### [Task to complete]
Find each line in the following listing that has the string "README", then state the count and nothing else.
-=-=-=-=-
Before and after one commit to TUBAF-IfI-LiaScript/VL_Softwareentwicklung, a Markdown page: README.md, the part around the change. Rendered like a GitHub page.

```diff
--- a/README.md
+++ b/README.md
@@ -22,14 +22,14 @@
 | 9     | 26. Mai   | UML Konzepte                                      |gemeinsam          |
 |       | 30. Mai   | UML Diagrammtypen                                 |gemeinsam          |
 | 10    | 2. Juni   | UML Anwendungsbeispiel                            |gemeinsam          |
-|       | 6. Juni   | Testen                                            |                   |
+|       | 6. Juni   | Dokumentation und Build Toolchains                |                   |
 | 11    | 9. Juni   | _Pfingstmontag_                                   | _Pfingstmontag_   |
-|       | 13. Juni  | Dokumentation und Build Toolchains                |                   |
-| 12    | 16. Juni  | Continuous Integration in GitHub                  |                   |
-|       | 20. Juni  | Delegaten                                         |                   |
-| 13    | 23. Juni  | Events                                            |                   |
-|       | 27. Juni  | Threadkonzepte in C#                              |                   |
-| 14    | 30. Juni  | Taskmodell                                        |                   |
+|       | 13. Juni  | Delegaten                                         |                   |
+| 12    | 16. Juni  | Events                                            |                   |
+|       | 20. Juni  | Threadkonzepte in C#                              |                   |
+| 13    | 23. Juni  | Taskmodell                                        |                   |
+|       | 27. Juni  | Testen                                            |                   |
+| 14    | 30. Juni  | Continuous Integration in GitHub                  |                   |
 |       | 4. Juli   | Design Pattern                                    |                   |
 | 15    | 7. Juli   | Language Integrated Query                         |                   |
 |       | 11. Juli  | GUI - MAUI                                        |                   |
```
-=-=-=-=-
### [Answer box]
3